* [WHAT NEEDS TO BE DONE]
Look below. Copy each line that has "duration" in it.

=== Section Start ===

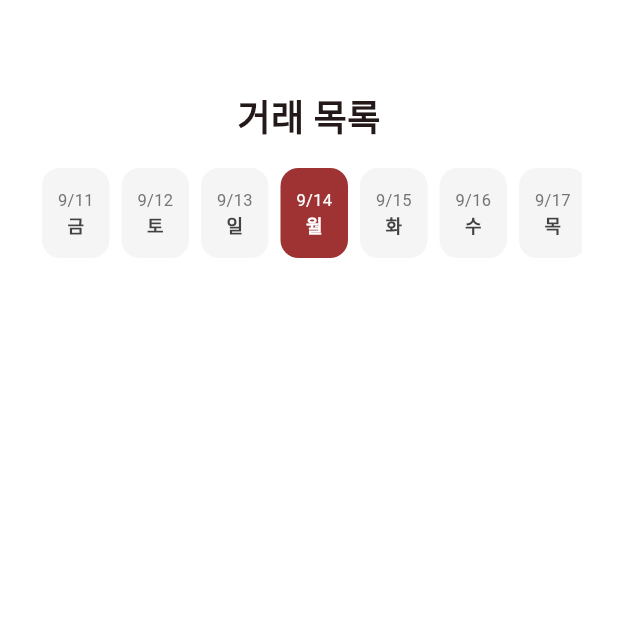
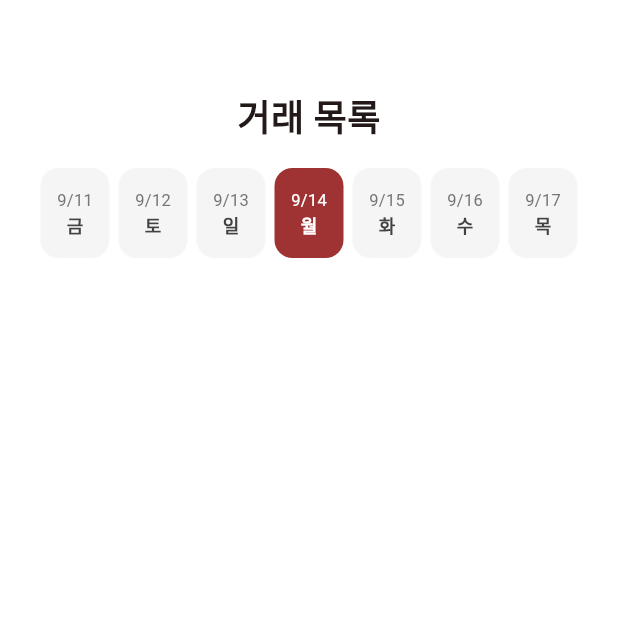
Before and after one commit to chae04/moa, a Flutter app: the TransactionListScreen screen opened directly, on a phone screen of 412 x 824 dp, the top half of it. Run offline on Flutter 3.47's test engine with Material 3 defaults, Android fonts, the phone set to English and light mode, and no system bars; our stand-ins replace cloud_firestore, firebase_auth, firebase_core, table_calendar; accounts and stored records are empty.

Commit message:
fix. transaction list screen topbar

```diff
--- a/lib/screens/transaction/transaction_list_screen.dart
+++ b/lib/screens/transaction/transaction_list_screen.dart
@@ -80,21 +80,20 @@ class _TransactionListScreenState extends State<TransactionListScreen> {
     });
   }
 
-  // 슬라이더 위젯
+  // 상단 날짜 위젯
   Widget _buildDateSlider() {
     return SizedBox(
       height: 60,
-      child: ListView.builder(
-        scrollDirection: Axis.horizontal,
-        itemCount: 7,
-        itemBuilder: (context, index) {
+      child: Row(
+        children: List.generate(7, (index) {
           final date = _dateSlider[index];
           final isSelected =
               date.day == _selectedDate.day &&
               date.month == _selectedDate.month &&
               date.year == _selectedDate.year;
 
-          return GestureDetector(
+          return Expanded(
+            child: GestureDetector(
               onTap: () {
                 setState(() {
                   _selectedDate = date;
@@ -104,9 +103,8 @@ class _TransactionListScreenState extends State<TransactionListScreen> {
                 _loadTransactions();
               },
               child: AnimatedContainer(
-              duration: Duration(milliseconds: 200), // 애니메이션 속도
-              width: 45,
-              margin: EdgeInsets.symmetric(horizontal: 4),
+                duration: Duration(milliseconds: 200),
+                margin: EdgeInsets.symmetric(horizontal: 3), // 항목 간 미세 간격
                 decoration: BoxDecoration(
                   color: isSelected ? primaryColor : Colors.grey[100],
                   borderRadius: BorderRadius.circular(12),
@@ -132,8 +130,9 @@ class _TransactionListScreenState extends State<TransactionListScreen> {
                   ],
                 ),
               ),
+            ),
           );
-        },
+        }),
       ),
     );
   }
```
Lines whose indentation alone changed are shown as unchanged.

=== Section End ===

* [RESPONSE AREA]
-              duration: Duration(milliseconds: 200), // 애니메이션 속도
+                duration: Duration(milliseconds: 200),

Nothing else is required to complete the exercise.